For eight years, “Will and Grace” anchored ‘Must See TV’ on NBC – as millions of viewers tuned into Will, Grace, Jack, and Karen as they lit up television screens across America every Thursday night.

Allowing them into our living rooms can create a social change, “people have a very personal relationship with their favorite sitcom shows their favorite sitcom characters, people eat dinner in front of their tv’s watching their sitcoms. That can make a difference on a smaller everyday scale even if it’s not this big transformative event it can change people’s minds and educate them and help them feel comfortable about a person or a group or an identity they were less familiar with,” says Maggie Hennefeld, the Assistant Professor of Cultural Studies at the University of Minnesota.

Eric McCormick, who plays Will Truman in the show ‘Will & Grace’, agrees “I think a lot of Americans perhaps didn’t know a lot of gay people where they lived and so they got to meet a wide variety of gay men and women over the course of 8 years and I think it made it ok, and that’s the most political thing we could do. We didn’t march, we didn’t shout we just were funny and we slipped into your living room.”

The notion of using TV as a platform to comment on society is not a new one. In fact, Hennefeld explains, "maybe some of the fiercest social satires on television were happening back in the 1970s. Watergate, the Nixon era, the Vietnam War and a lot of the social changes started by the 60s counter culture. Some of the Norman Lear sitcoms are very relevant shows like All in the Family, Maud, Sanford and Son and The Jeffersons."

The Emmy award winning sitcom arguably opened the doors for the wide range of representation seen on television today like “Orange is the New Black”, “Transparent”, and “Girls”.

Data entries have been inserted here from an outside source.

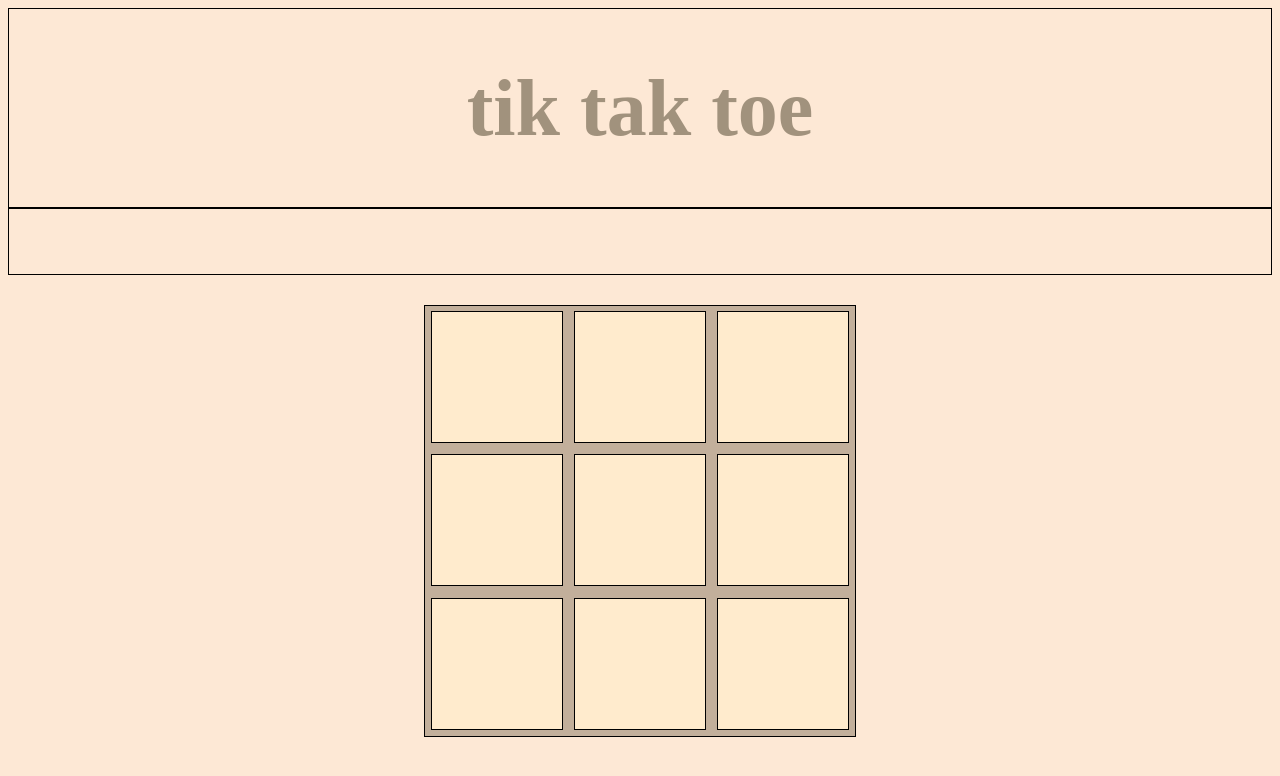
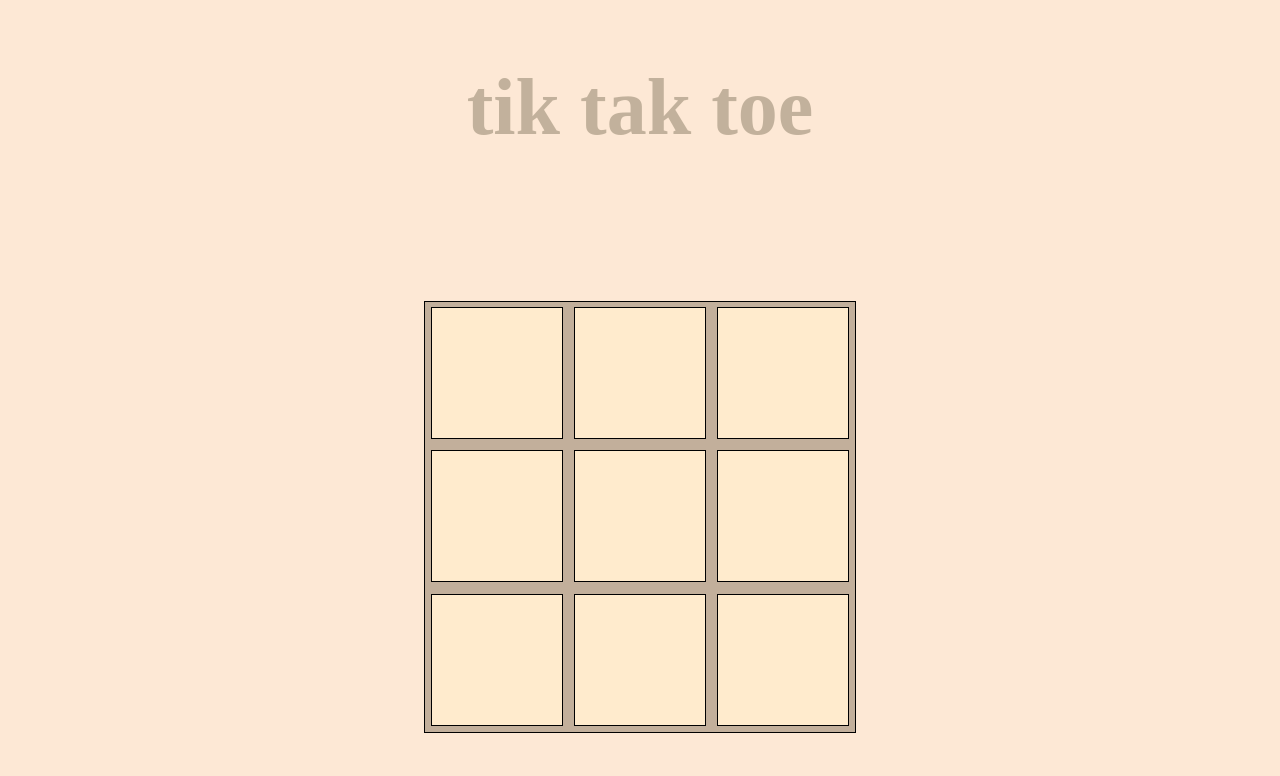
Before and after one commit to Nakul-bhagwane/tik-tak-toe, a plain HTML site: page index.html in a window 1280 px wide. Drawn offline with Linux system fonts and the light colour scheme.

Commit message:
style fixed

```diff
--- a/style.css
+++ b/style.css
@@ -8,21 +8,20 @@ body{
     width: auto;
     display: flex;
     justify-content: center;
-    border: 1px solid black;
 }
 h1{
     font-size: 5rem;
-    color: rgba(138, 124, 102, 0.801);
+    color: rgba(138, 124, 102, 0.514);
+
 }
 .result{
     width: auto;
     display: flex;
     justify-content: center;
-    border: 1px solid black;
 }
 .result h1{
     font-size: 3rem;
-    color: rgb(179, 124, 36);
+    color: rgb(167, 104, 3);
 }
 #body{
     border: 1px solid;
```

Sean Hayes, who portrays Jack McFarland on the show insists, “it did break a lot of ground back then by just people being themselves and I think the audience witnessing gay people doing the same things going through the same emotional tribulations and financial tribulations and so tribulations as everybody else really normalized humans as one race and not just all these divisions of culture and sexual orientation.”

Maggie Hennefeld wonders how the comedy will continue it’s signature satire, “I’ll be curious to see where the reboot goes in terms of trans characters and queer men and women beyond the flamboyant stereotype of Jack.”

It’s a question the close knit cast welcomes,”so now we’ve conquered a lot of those things but the fight is so far from over” says Hayes.

Debra Messing, aka 'Grace Adler' on the show, says “there’s always more ground to break I like to say that when we were on 11 years ago we addressed LGB we got as far as B and I would like to finish the alphabet. Now we have conversations about gender identity and sexual fluidity and these are conversations that are happening in our country right now. Of course we want to be true “Will & Grace” and we always dealt with what was happening in the moment in a sort of provocative and sassy way I hope we will be true to our self and I think we will be.”